_Exercise requirements_
Only the text belongs in the copy: repeat each record exactly, without pictures.
─── Data records
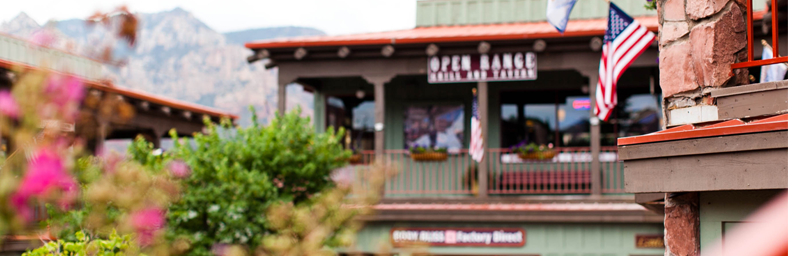
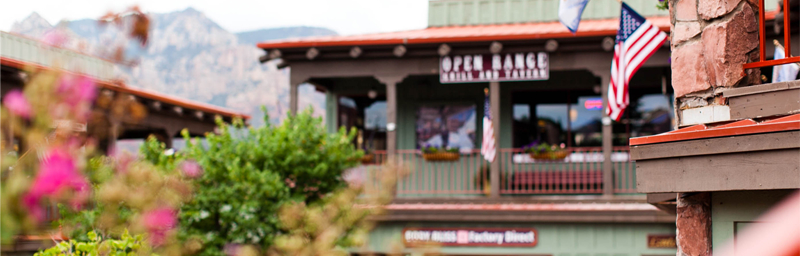
флекс

diff --git a/css/style.css b/css/style.css
@@ -67,23 +67,6 @@ img {
 
 /* Grid for pages */
 
-.filter-grid {
-  display: grid;
-  grid-template-columns: 1fr 1fr 1fr;
-  margin: 0;
-  padding: 0;
-  width: inherit;
-  justify-self: center;
-}
-
-.sorting {
-  grid-column: 1 / -1;
-  margin-bottom: 36px;
-  margin-top: 29px;
-  padding: 0;
-  margin: 0;
-}
-
 
 /* Main header */
 
@@ -141,10 +124,26 @@ img {
 
 /* Features */
 
-.features {
-  margin-bottom: 58px;
+
+.features-list {
+list-style: none;
+display: flex;
+flex-wrap: wrap;
+margin: 0;
+padding: 0;
 }
 
+.feature-item-accent {
+width: 1200px;
+padding: 10px;
+box-sizing: border-box;
+}
+
+.feature-item:nth-child(2) {
+ width: 100%;
+}
+
+/*
 .features-list {
   display: grid;
   grid-template-columns: repeat(3, 1fr);
@@ -170,6 +169,8 @@ text-align: center;
 color: var(--black);
 background-color: var(--white);
 }
+
+*/
 
 .feature-item h3 {
   font-size: 21px;
@@ -475,18 +476,17 @@ color: var(--accent-1);
   color: var(--accent-1);
 }
 
-/* Flex
+/* Flex */
 
 .house-list {
-  display: flex;
-  flex-wrap: wrap;
   padding: 0;
   margin: 0;
   margin-bottom: 23px;
 }
 
+
 .house-item {
-  width: 1200px;
+  width: inherit;
   min-height: 150px;
   margin-bottom: 55px;
 }
@@ -506,18 +506,12 @@ color: var(--accent-1);
   margin: 0;
 }
 
-.house-item-description {
-  display: flex;
-}
-
-*/
-
-
 .filter fieldset {
-border: none;
-padding: 0;
-margin: 0;
-margin-bottom: 29px;
+  display: flex;
+  border: none;
+  padding: 0;
+  margin: 0;
+  margin-bottom: 32px;
 }
 
 .filter fieldset:first-child {
@@ -537,3 +531,79 @@ margin-bottom: 29px;
   line-height: 21px;
 }
 
+.main-navigation {
+  display: flex;
+  flex-direction: column;
+  align-items: center;
+}
+
+.main-header-logo {
+  width: 138px;
+  height: 70px;
+
+}
+
+.main-header .container {
+  display: flex;
+}
+
+.site-navigation {
+  width: inherit;
+}
+
+.button-details {
+  display: inline-block;
+  margin-right: 10px;
+}
+
+.hotel-search-form {
+  display: flex;
+  flex-direction: column;
+  bottom: 0;
+  width: 568px;
+  margin-left: 315px;
+  margin-top: 55px;
+  align-content: center;
+  justify-self: center;
+}
+
+.hotel-search-description {
+  margin: 0;
+  margin-bottom: 24px;
+}
+
+.hotel-search-item {
+  margin-top: 0;
+  margin-bottom: 35px;
+  font-weight: bold;
+  justify-self: center;
+}
+
+.hotel-search-item input {
+  width: 346px;
+}
+
+.button {
+  margin-top: 54px;
+  margin-right: 54px;
+}
+
+.filter-form {
+  display: flex;
+  margin: 0;
+  padding: 0;
+  width: inherit;
+  justify-self: center;
+  justify-content: space-between;
+}
+
+.sorting-list {
+  display: flex;
+  margin-bottom: 36px;
+  margin-top: 29px;
+  padding: 0;
+  margin: 0;
+}
+.sorting-list a {
+  margin-right: 30px;
+}

diff --git a/catalog.html b/catalog.html
@@ -14,7 +14,7 @@
 </head>
 
 <body class="page-body">
-  <header class="main-header">
+  <header class="main-header container">
     <nav class="main-navigation">
       <a class="main-header-logo" href="index.html">
         <p class="header-logo">
@@ -32,7 +32,7 @@
   <main class="page-catalog container">
     <section class="filter">
       <h1>Фильтр</h1>
-      <form class="filter-grid" method="get" action="https://echo.htmlacademy.ru">
+      <form class="filter-form" method="get" action="https://echo.htmlacademy.ru">
         <fieldset class="filter">
           <legend>Инфраструктура:</legend>
           <ul class="filter-list">
@@ -94,15 +94,9 @@
             </p>
           </a>
           <p class="house-item-description">
-            Гостиница
-          </p>
-          <p class="house-item-description">
-          От 4000 Р.
-          </p>
-          <p class="house-item-description">
+            <b>Гостиница</b>
+          <b>От 4000 Р.</b>
             <b class="rating">Рейтинг: 8,5</b>
-          </p>
-          <p>
             <button class="button-details" type="button">Подробнее</button>
             <button class="button-booking" type="button">Забронировать</button>
           </p>
@@ -114,15 +108,9 @@
             </p>
           </a>
           <p class="house-item-description">
-           Мотель
-          </p>
-          <p class="house-item-description">
-          От 3000 Р.
-          </p>
-          <p class="house-item-description">
+            <b>Мотель</b>
+          <b>От 3000 Р.</b>
             <b class="rating">Рейтинг: 8,9</b>
-          </p>
-          <p>
             <button class="button-details" type="button">Подробнее</button>
             <button class="button-booking" type="button">Забронировать</button>
           </p>
@@ -134,15 +122,9 @@
             </p>
           </a>
           <p class="house-item-description">
-          Апартаменты
-          </p>
-          <p class="house-item-description">
-          От 2000 Р.
-          </p>
-          <p class="house-item-description">
+            <b>Апартаменты </b>
+            <b>От 2000 Р.</b>
             <b class="rating">Рейтинг: 9,2</b>
-          </p>
-          <p>
             <button class="button-details" type="button">Подробнее</button>
             <button class="button-booking" type="button">Забронировать</button>
           </p>

diff --git a/index.html b/index.html
@@ -14,7 +14,7 @@
 </head>
 
 <body class="page-body">
-  <header class="main-header">
+  <header class="main-header container">
     <nav class="main-navigation">
       <a class="main-header-logo">
         <p class="header-logo">
@@ -79,8 +79,8 @@
     </section>
     <section class="hotel-search">
       <h2>Заинтересовались?</h2>
-      <p class="hotel-search-description">Укажите предполагаемые даты поездки,и мы покажем вам лучшие предложения
-        гостиниц в седоне</p>
+      <p class="hotel-search-description">Укажите предполагаемые даты поездки, <br>
+        и мы покажем вам лучшие предложения гостиниц в седоне</p>
       <a class="hotel-search-info" href="#">Поиск гостиницы в седоне</a>
       <form class="hotel-search-form" action="https://echo.htmlacademy.ru" method="post">
         <p class="hotel-search-item">
@@ -98,10 +98,10 @@
         <p class="hotel-search-item">
           <label for="appointment-namechild">Дети:</label>
           <input id="appointment-namechild" type="text" name="name">
-        </p>
         <button class="button" type="submit">Найти</button>
-        <p><img src="img/map.png" alt="Карта Седоны" width="1199" height="594"></p>
+        </p>
       </form>
+        <p><img src="img/map.png" alt="Карта Седоны" width="1199" height="594"></p>
     </section>
   </main>
   <footer class="main-footer container">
──────
_Solution for this problem_
флекс

diff --git a/css/style.css b/css/style.css
@@ -67,23 +67,6 @@ img {
 
 /* Grid for pages */
 
-.filter-grid {
-  display: grid;
-  grid-template-columns: 1fr 1fr 1fr;
-  margin: 0;
-  padding: 0;
-  width: inherit;
-  justify-self: center;
-}
-
-.sorting {
-  grid-column: 1 / -1;
-  margin-bottom: 36px;
-  margin-top: 29px;
-  padding: 0;
-  margin: 0;
-}
-
 
 /* Main header */
 
@@ -141,10 +124,26 @@ img {
 
 /* Features */
 
-.features {
-  margin-bottom: 58px;
+
+.features-list {
+list-style: none;
+display: flex;
+flex-wrap: wrap;
+margin: 0;
+padding: 0;
 }
 
+.feature-item-accent {
+width: 1200px;
+padding: 10px;
+box-sizing: border-box;
+}
+
+.feature-item:nth-child(2) {
+ width: 100%;
+}
+
+/*
 .features-list {
   display: grid;
   grid-template-columns: repeat(3, 1fr);
@@ -170,6 +169,8 @@ text-align: center;
 color: var(--black);
 background-color: var(--white);
 }
+
+*/
 
 .feature-item h3 {
   font-size: 21px;
@@ -475,18 +476,17 @@ color: var(--accent-1);
   color: var(--accent-1);
 }
 
-/* Flex
+/* Flex */
 
 .house-list {
-  display: flex;
-  flex-wrap: wrap;
   padding: 0;
   margin: 0;
   margin-bottom: 23px;
 }
 
+
 .house-item {
-  width: 1200px;
+  width: inherit;
   min-height: 150px;
   margin-bottom: 55px;
 }
@@ -506,18 +506,12 @@ color: var(--accent-1);
   margin: 0;
 }
 
-.house-item-description {
-  display: flex;
-}
-
-*/
-
-
 .filter fieldset {
-border: none;
-padding: 0;
-margin: 0;
-margin-bottom: 29px;
+  display: flex;
+  border: none;
+  padding: 0;
+  margin: 0;
+  margin-bottom: 32px;
 }
 
 .filter fieldset:first-child {
@@ -537,3 +531,79 @@ margin-bottom: 29px;
   line-height: 21px;
 }
 
+.main-navigation {
+  display: flex;
+  flex-direction: column;
+  align-items: center;
+}
+
+.main-header-logo {
+  width: 138px;
+  height: 70px;
+
+}
+
+.main-header .container {
+  display: flex;
+}
+
+.site-navigation {
+  width: inherit;
+}
+
+.button-details {
+  display: inline-block;
+  margin-right: 10px;
+}
+
+.hotel-search-form {
+  display: flex;
+  flex-direction: column;
+  bottom: 0;
+  width: 568px;
+  margin-left: 315px;
+  margin-top: 55px;
+  align-content: center;
+  justify-self: center;
+}
+
+.hotel-search-description {
+  margin: 0;
+  margin-bottom: 24px;
+}
+
+.hotel-search-item {
+  margin-top: 0;
+  margin-bottom: 35px;
+  font-weight: bold;
+  justify-self: center;
+}
+
+.hotel-search-item input {
+  width: 346px;
+}
+
+.button {
+  margin-top: 54px;
+  margin-right: 54px;
+}
+
+.filter-form {
+  display: flex;
+  margin: 0;
+  padding: 0;
+  width: inherit;
+  justify-self: center;
+  justify-content: space-between;
+}
+
+.sorting-list {
+  display: flex;
+  margin-bottom: 36px;
+  margin-top: 29px;
+  padding: 0;
+  margin: 0;
+}
+.sorting-list a {
+  margin-right: 30px;
+}

diff --git a/catalog.html b/catalog.html
@@ -14,7 +14,7 @@
 </head>
 
 <body class="page-body">
-  <header class="main-header">
+  <header class="main-header container">
     <nav class="main-navigation">
       <a class="main-header-logo" href="index.html">
         <p class="header-logo">
@@ -32,7 +32,7 @@
   <main class="page-catalog container">
     <section class="filter">
       <h1>Фильтр</h1>
-      <form class="filter-grid" method="get" action="https://echo.htmlacademy.ru">
+      <form class="filter-form" method="get" action="https://echo.htmlacademy.ru">
         <fieldset class="filter">
           <legend>Инфраструктура:</legend>
           <ul class="filter-list">
@@ -94,15 +94,9 @@
             </p>
           </a>
           <p class="house-item-description">
-            Гостиница
-          </p>
-          <p class="house-item-description">
-          От 4000 Р.
-          </p>
-          <p class="house-item-description">
+            <b>Гостиница</b>
+          <b>От 4000 Р.</b>
             <b class="rating">Рейтинг: 8,5</b>
-          </p>
-          <p>
             <button class="button-details" type="button">Подробнее</button>
             <button class="button-booking" type="button">Забронировать</button>
           </p>
@@ -114,15 +108,9 @@
             </p>
           </a>
           <p class="house-item-description">
-           Мотель
-          </p>
-          <p class="house-item-description">
-          От 3000 Р.
-          </p>
-          <p class="house-item-description">
+            <b>Мотель</b>
+          <b>От 3000 Р.</b>
             <b class="rating">Рейтинг: 8,9</b>
-          </p>
-          <p>
             <button class="button-details" type="button">Подробнее</button>
             <button class="button-booking" type="button">Забронировать</button>
           </p>
@@ -134,15 +122,9 @@
             </p>
           </a>
           <p class="house-item-description">
-          Апартаменты
-          </p>
-          <p class="house-item-description">
-          От 2000 Р.
-          </p>
-          <p class="house-item-description">
+            <b>Апартаменты </b>
+            <b>От 2000 Р.</b>
             <b class="rating">Рейтинг: 9,2</b>
-          </p>
-          <p>
             <button class="button-details" type="button">Подробнее</button>
             <button class="button-booking" type="button">Забронировать</button>
           </p>

diff --git a/index.html b/index.html
@@ -14,7 +14,7 @@
 </head>
 
 <body class="page-body">
-  <header class="main-header">
+  <header class="main-header container">
     <nav class="main-navigation">
       <a class="main-header-logo">
         <p class="header-logo">
@@ -79,8 +79,8 @@
     </section>
     <section class="hotel-search">
       <h2>Заинтересовались?</h2>
-      <p class="hotel-search-description">Укажите предполагаемые даты поездки,и мы покажем вам лучшие предложения
-        гостиниц в седоне</p>
+      <p class="hotel-search-description">Укажите предполагаемые даты поездки, <br>
+        и мы покажем вам лучшие предложения гостиниц в седоне</p>
       <a class="hotel-search-info" href="#">Поиск гостиницы в седоне</a>
       <form class="hotel-search-form" action="https://echo.htmlacademy.ru" method="post">
         <p class="hotel-search-item">
@@ -98,10 +98,10 @@
         <p class="hotel-search-item">
           <label for="appointment-namechild">Дети:</label>
           <input id="appointment-namechild" type="text" name="name">
-        </p>
         <button class="button" type="submit">Найти</button>
-        <p><img src="img/map.png" alt="Карта Седоны" width="1199" height="594"></p>
+        </p>
       </form>
+        <p><img src="img/map.png" alt="Карта Седоны" width="1199" height="594"></p>
     </section>
   </main>
   <footer class="main-footer container">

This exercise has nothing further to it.